Back in 1997, while attending an animation symposium in Pasadena, California (when I worked for The Learning Company), little did I know the World Animation Celebration was taking place right next door. After the symposium closed for the day, a coworker and I had the opportunity to check out the big Warner Bros. presentation that evening. This was during the heady (and short-lived) "Second Golden Age of Animation", triggered by the success of Disney's Lion King a few years earlier, and the WB was rolling out a number of their new animation projects, chief among them The Iron Giant.
It's no exaggeration to say that, even with those first vague teaser images, I knew The Iron Giant was going to be something special...but I had no idea how special it would actually be.
Flash forward a couple of years as I'm escorting my son and a gaggle of his pals to see the The Iron Giant for his birthday, only to leave some 90 minutes later smiling ear to ear in a dreamy, shell-shocked daze.
Yeah....it was THAT good.
What did I love about it? Please, don't get me started. The fantastic character and set design, heartfelt performances, beautiful integration of traditional and CGI animation and, of course...a giant robot!
Did I forget anything? Oh yeah....SUPERMAN! This was the movie's biggest and most pleasant surprise for me, not only a cameo appearance of a Superman comic book (more on that in a minute) but the heroic ideal that Superman represented to the childlike Iron Giant throughout the story. I won't spoil the ending for those who haven't seen it yet (if not, what's wrong with you?), but Superman also plays a big part in the film's tear-jerking finale' as well.
Back to the "comic book scene". After befriending the Giant, young Hogarth hides him in an old barn near his home. Their first day together ends with Hogarth bringing a flashlight and a stack of comics into the barn, a stack which prominently featured an issue of Action Comics that looked so authentic, I wondered if it was based on a real cover.
Sure enough, after doing some research, I learned that it was indeed an authentic Action Comics cover....Action Comics #188, to be precise...published in 1954. Somebody on director Brad Bird's Iron Giant staff had obviously done their homework, if not Brad "Incredibles" Bird himself (who's no slouch in the superhero knowledge category).
Well, considering I was both a die-hard Superman AND an Iron Giant fan, you can probably guess what came next. Yup. I had to own Action Comics #188, and that's all there was to it. In the age of eBay, it should have been a snap, right?

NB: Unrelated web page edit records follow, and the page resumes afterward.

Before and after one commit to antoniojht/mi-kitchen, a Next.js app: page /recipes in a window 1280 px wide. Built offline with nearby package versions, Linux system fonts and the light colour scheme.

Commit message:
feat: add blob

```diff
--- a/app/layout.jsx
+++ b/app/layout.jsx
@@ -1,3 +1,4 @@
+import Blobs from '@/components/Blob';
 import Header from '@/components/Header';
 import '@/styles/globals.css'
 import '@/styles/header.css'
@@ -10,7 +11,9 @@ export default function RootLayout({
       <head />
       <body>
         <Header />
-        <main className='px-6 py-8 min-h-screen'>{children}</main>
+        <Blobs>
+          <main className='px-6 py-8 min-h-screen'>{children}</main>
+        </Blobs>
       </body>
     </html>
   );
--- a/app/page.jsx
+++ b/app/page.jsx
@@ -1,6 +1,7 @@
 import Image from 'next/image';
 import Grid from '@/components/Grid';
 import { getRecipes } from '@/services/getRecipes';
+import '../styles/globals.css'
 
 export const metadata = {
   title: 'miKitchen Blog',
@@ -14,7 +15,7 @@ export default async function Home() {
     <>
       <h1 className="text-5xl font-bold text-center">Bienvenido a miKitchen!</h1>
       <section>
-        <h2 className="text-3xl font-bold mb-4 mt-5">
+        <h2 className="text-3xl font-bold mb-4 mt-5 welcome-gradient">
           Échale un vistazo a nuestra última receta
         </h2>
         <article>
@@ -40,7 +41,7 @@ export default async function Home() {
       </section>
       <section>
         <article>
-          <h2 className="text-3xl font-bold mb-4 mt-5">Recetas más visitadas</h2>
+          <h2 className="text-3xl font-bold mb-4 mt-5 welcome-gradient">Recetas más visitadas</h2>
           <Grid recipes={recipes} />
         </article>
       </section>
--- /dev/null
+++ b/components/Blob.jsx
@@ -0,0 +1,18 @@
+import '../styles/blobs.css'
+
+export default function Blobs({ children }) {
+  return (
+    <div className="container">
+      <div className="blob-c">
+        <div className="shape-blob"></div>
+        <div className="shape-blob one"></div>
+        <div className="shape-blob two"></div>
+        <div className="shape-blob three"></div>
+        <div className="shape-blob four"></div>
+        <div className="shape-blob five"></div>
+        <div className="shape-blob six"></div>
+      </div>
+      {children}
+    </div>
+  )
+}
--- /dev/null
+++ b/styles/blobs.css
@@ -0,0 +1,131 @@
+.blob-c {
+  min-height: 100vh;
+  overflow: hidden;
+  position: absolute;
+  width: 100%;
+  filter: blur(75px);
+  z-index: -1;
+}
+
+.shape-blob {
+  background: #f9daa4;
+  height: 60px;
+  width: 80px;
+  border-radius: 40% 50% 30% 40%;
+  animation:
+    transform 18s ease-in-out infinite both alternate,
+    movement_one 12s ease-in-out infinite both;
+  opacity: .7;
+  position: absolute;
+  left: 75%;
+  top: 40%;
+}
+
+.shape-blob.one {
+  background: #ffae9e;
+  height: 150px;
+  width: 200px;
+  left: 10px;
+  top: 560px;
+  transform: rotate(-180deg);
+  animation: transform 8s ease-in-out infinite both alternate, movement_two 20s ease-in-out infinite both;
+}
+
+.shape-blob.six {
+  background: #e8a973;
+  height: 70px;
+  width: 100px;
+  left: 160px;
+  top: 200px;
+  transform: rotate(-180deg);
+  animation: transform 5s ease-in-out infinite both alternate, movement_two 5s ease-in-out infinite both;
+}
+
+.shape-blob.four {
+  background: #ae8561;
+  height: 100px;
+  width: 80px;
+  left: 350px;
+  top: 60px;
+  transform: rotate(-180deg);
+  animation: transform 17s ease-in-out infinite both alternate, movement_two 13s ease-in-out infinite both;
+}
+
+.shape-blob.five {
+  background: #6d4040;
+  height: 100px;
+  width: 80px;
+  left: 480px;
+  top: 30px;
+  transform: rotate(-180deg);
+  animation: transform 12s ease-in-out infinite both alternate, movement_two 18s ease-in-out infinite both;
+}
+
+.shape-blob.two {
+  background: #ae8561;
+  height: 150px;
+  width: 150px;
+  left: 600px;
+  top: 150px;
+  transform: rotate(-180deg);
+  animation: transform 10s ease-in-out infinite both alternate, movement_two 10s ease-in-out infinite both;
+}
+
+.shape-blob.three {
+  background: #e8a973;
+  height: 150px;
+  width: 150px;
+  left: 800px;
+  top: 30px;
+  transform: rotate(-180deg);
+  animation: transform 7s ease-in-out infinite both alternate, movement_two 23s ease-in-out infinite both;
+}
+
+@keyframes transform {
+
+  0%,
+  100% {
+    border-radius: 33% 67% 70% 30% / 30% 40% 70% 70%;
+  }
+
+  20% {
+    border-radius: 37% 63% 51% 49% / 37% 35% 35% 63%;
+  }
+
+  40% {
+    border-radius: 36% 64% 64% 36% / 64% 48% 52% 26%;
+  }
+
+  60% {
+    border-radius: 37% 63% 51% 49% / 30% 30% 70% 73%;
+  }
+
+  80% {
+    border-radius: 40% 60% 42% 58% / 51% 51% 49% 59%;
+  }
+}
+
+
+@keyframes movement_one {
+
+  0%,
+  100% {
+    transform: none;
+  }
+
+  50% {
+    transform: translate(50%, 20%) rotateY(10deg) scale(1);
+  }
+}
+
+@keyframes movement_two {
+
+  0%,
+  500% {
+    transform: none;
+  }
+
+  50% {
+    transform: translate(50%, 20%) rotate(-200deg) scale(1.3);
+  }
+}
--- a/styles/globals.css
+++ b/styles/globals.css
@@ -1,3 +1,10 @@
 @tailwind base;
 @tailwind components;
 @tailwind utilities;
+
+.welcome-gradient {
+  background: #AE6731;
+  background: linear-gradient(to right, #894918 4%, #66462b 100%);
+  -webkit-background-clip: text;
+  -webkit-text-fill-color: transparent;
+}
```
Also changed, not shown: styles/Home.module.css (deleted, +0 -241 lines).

Well, as I found out, it's a little trickier tracking down Golden Age era comics, especially with high-profile characters like Superman. I wasn't willing to pay the king's ransom some dealers wanted (especially those ridiculous plastic-slabbed "collector" copies), so it was a matter of finding the best condition book for the money I was willing to spend.
After a few months of patient persistence (not an easy trick in today's "I want it NOW" internet shopping world), I finally tracked down my copy (click the thumbnail for a detailed view of the actual comic book).
So, there you go. The bizarre obsessions and fixations that grip collectors like us can occasionally net you a little bit of magic, and a nifty little connection to a beloved film...transforming an obscure, nothing-special issue of Action Comics into "THE comic book" that inspired a noble robot.